From UPSC perspective, the following things are important :
Prelims level : Ajit Singh , Pagri Sambhal Movement
Mains level : Farmers agitation since colonial times
As a part of the ongoing farmers’ protest, groups across the country have celebrated February 23 as ‘Pagri Sambhal Diwas’.
Try this PYQ:
Q.What was the immediate cause for the launch of the Swadeshi movement?
(a) The partition of Bengal done by Lord Curzon.
(b) A sentence of 18 months rigorous imprisonment imposed on Lokmanya Tilak.
(c) The arrest and deportation of Lala Lajpat Rai and Ajit Singh; and passing of the Punjab Colonization Bill.
(d) Death sentence pronounced on the Chapekar brothers.
Pagri Sambhaal Movement
- Pagrhi Sambhaal Jatta was a successful farm agitation that forced the British government to repeal three laws related to agriculture back in 1907.
- Bhagat Singh’s uncle Ajit Singh was the force behind this agitation, and he wanted to channel people’s anger over the farm laws to topple the colonial government.
What were the ‘three laws’?
- The three farm-related acts at the centre of the storm in 1907 were the Punjab Land Alienation Act 1900, the Punjab Land Colonization Act 1906 and the Doab Bari Act.
- These acts would reduce farmers from owners to contractors of land, and gave the British government the right to take back the allotted land if the farmer even touched a tree in his field without permission.
- Amid resentment against the laws, Bhagat Singh’s father Kishan Singh and uncle Ajit Singh, with their revolutionary friend Ghasita Ram, formed the Bharat Mata Society.

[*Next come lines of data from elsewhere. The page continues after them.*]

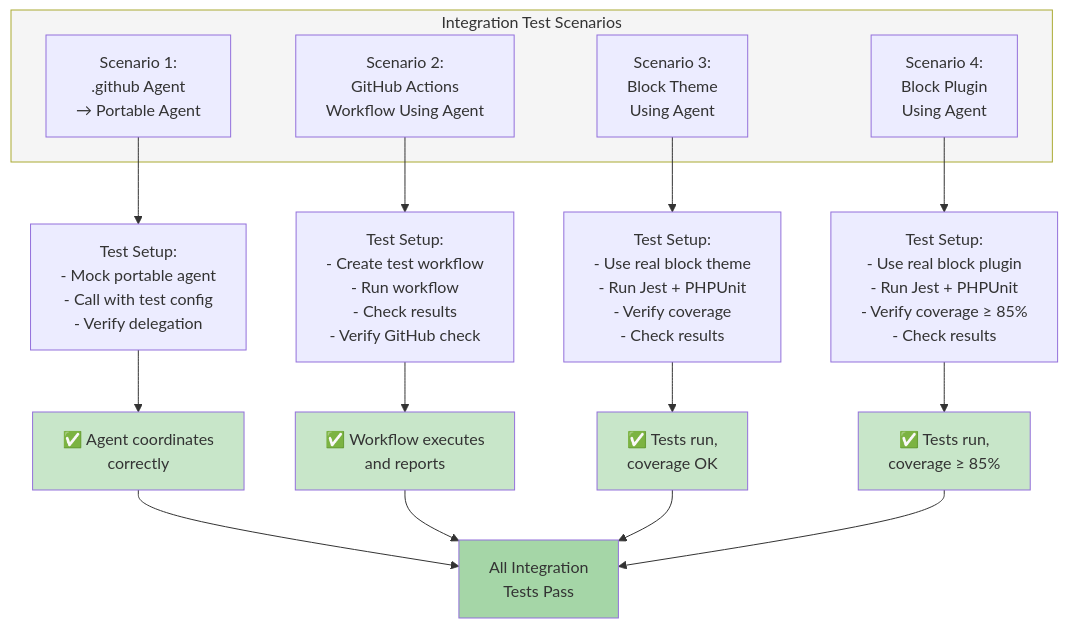
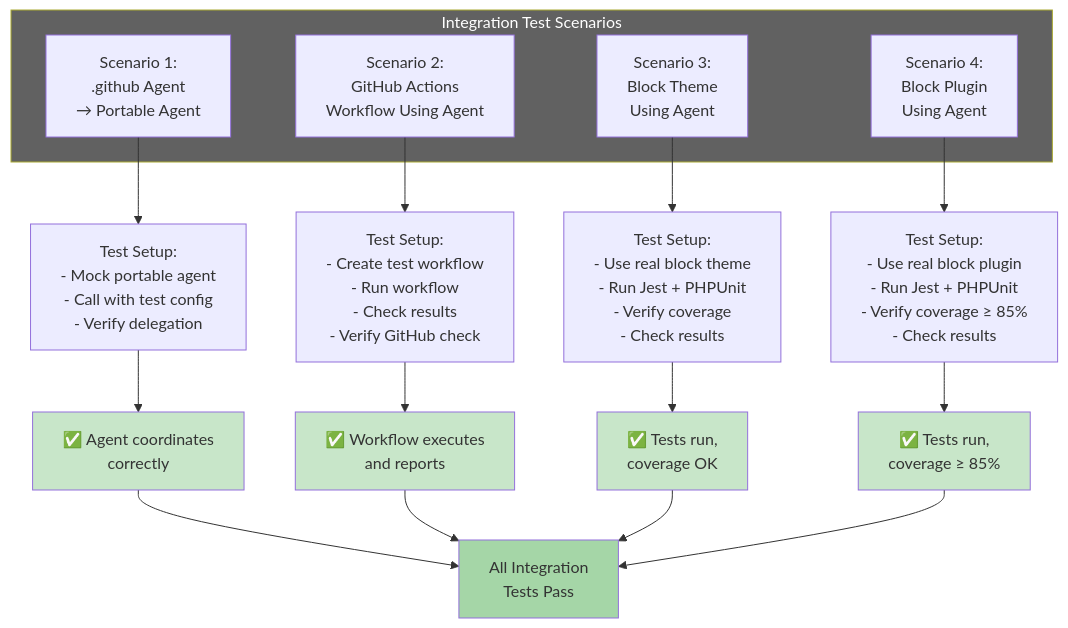
Before and after one commit to lightspeedwp/.github: the sixth of 8 diagrams in .github/projects/active/testing-agent-multi-framework-2026-08-12/ARCHITECTURE_DIAGRAMS.md, drawn with Mermaid. The commit also changed other lines of this file, not shown here.

Commit message:
fix: Update Mermaid diagram colors for WCAG contrast compliance

````diff
--- a/.github/projects/active/testing-agent-multi-framework-2026-08-12/ARCHITECTURE_DIAGRAMS.md
+++ b/.github/projects/active/testing-agent-multi-framework-2026-08-12/ARCHITECTURE_DIAGRAMS.md
@@ -289,34 +289,34 @@
 ```mermaid
 graph TB
     subgraph SCENARIOS["Integration Test Scenarios"]
         S1["Scenario 1:<br/>.github Agent<br/>→ Portable Agent"]
         S2["Scenario 2:<br/>GitHub Actions<br/>Workflow Using Agent"]
         S3["Scenario 3:<br/>Block Theme<br/>Using Agent"]
         S4["Scenario 4:<br/>Block Plugin<br/>Using Agent"]
     end
     
     S1 --> S1TEST["Test Setup:<br/>- Mock portable agent<br/>- Call with test config<br/>- Verify delegation"]
     
     S2 --> S2TEST["Test Setup:<br/>- Create test workflow<br/>- Run workflow<br/>- Check results<br/>- Verify GitHub check"]
     
     S3 --> S3TEST["Test Setup:<br/>- Use real block theme<br/>- Run Jest + PHPUnit<br/>- Verify coverage<br/>- Check results"]
     
     S4 --> S4TEST["Test Setup:<br/>- Use real block plugin<br/>- Run Jest + PHPUnit<br/>- Verify coverage ≥ 85%<br/>- Check results"]
     
     S1TEST --> RESULT1["✅ Agent coordinates<br/>correctly"]
     S2TEST --> RESULT2["✅ Workflow executes<br/>and reports"]
     S3TEST --> RESULT3["✅ Tests run,<br/>coverage OK"]
     S4TEST --> RESULT4["✅ Tests run,<br/>coverage ≥ 85%"]
     
     RESULT1 --> FINAL["All Integration<br/>Tests Pass"]
     RESULT2 --> FINAL
     RESULT3 --> FINAL
     RESULT4 --> FINAL
     
-    style SCENARIOS fill:#f5f5f5
+    style SCENARIOS fill:#616161,color:#fff
     style RESULT1 fill:#c8e6c9
     style RESULT2 fill:#c8e6c9
     style RESULT3 fill:#c8e6c9
     style RESULT4 fill:#c8e6c9
     style FINAL fill:#a5d6a7
 ```
````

- It worked to mobilise this unrest into a revolt against the British government.
Repeal of the laws
- Ajit Singh persuaded Congress leader Lala Lajpat Rai to come on the stage during a rally in Lyallpur on March 3, 1907, to protest against the laws.
- On sensing the popular resentment, the British made a minor amendment to the laws.
- The agitation couldn’t remain non-violent. Ajit Singh was booked for sedition after his speech at a public meeting in Rawalpindi on April 21, 1921.
- Violence erupted soon afterwards and the British government repealed the three controversial laws in May 1907.